[Stored records]
_ _ _ _

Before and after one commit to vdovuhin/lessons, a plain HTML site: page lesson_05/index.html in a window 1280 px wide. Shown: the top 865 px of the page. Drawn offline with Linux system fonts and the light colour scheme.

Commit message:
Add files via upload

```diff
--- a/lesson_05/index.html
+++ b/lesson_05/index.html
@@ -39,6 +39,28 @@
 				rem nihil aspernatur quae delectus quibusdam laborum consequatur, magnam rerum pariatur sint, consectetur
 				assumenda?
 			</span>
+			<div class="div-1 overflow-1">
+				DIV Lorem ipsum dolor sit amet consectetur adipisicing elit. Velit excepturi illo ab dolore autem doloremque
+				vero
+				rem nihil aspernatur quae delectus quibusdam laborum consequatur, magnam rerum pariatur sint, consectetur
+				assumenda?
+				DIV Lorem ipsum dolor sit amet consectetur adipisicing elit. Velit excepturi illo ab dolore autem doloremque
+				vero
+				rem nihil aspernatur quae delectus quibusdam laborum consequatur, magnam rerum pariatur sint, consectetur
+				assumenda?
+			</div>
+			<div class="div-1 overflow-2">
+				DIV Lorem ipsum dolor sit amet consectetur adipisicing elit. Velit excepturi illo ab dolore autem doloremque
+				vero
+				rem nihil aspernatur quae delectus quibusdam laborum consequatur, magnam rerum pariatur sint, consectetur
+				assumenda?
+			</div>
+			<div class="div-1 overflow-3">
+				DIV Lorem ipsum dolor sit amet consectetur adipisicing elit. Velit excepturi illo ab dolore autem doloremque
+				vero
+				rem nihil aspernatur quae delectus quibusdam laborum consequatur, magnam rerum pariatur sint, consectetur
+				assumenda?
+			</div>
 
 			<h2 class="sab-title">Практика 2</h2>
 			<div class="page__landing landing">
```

_ _ _ _

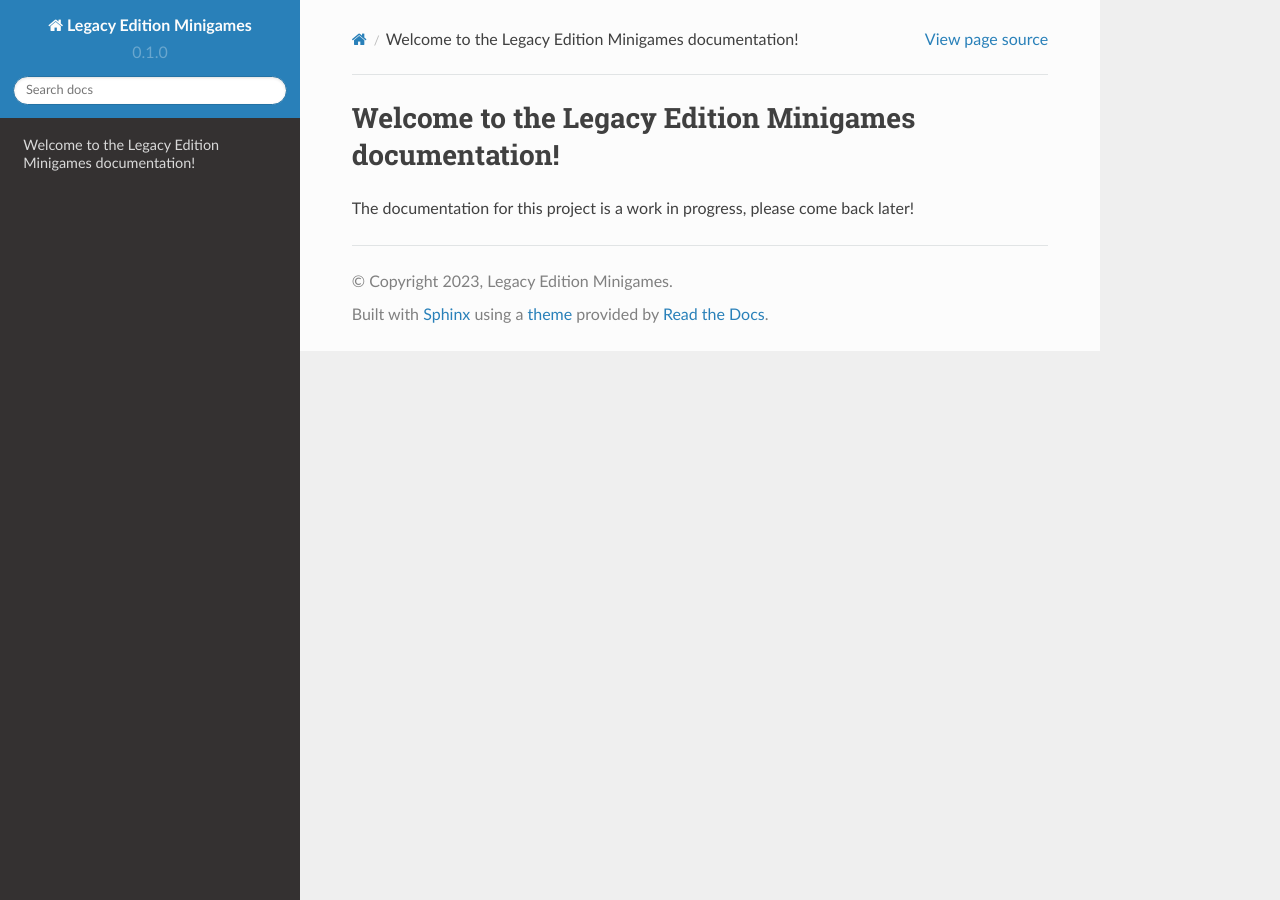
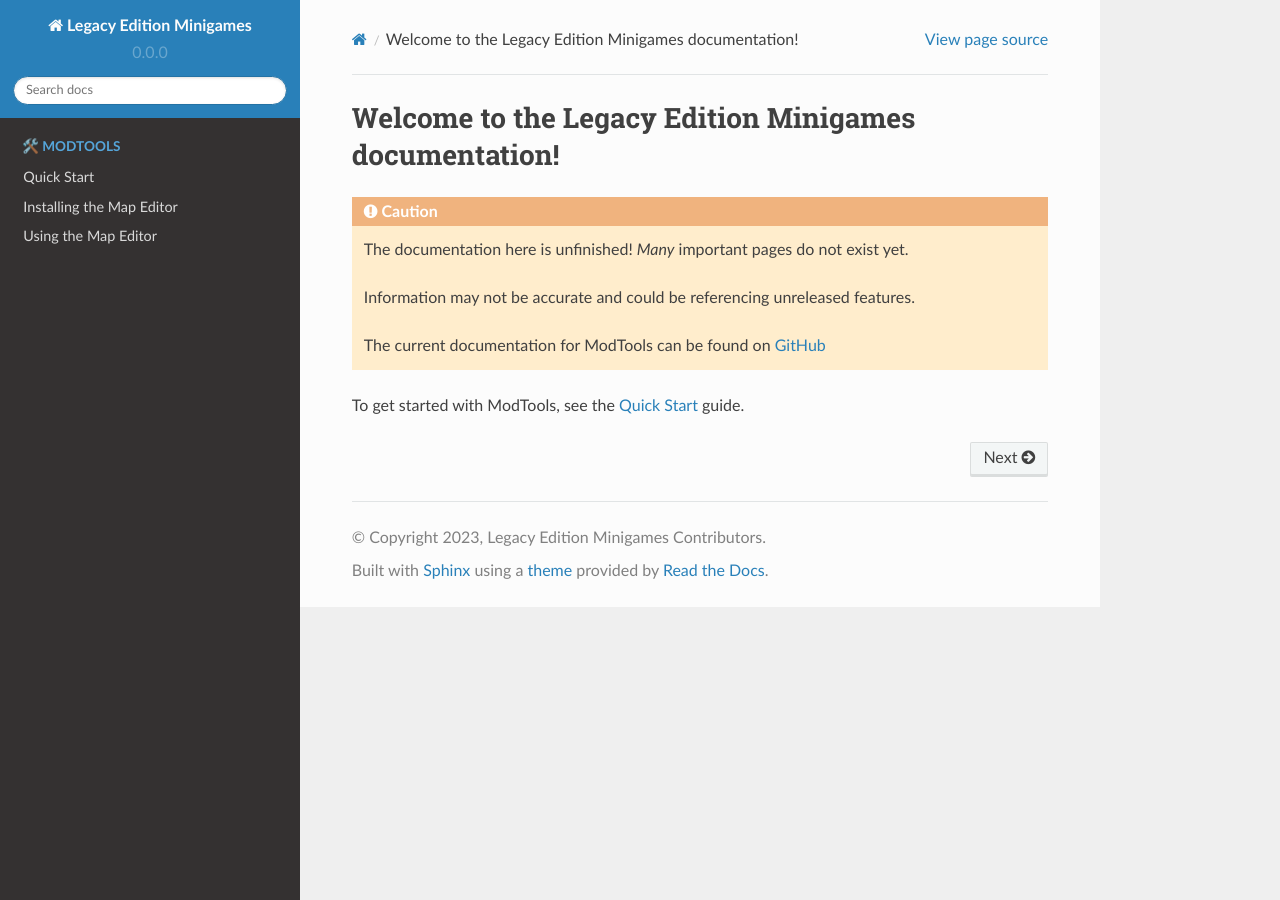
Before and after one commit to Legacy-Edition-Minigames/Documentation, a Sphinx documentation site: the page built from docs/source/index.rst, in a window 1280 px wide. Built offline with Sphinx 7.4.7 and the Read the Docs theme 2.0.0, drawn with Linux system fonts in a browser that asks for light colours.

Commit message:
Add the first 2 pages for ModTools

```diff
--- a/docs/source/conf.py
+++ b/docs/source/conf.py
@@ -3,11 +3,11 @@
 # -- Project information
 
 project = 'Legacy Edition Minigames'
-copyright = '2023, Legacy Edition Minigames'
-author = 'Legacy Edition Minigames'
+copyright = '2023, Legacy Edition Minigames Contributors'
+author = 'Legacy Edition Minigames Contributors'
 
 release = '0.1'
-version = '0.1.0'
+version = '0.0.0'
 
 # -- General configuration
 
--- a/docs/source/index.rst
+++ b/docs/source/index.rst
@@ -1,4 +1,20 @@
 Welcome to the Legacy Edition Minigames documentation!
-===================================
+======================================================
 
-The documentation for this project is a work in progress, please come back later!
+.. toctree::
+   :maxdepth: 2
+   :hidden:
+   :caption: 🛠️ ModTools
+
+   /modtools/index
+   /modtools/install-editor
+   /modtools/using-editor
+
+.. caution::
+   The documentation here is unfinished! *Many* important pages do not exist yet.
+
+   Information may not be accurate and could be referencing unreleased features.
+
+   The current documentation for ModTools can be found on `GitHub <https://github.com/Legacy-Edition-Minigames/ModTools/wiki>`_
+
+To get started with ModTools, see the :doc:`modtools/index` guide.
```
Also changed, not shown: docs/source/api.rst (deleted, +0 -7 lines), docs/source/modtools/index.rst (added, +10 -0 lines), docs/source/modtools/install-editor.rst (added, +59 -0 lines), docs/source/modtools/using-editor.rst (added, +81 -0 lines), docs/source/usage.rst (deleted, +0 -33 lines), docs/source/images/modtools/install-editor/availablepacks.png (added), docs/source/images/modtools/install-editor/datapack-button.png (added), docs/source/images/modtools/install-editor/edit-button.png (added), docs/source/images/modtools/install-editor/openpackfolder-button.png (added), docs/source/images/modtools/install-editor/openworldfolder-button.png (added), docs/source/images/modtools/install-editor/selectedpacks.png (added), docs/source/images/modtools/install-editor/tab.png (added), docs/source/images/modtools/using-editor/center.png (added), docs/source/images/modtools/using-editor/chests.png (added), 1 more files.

_ _ _ _

Task statement => Say how many lines of the entries hold the string "install". Nothing but the number should be given.

The answer => 2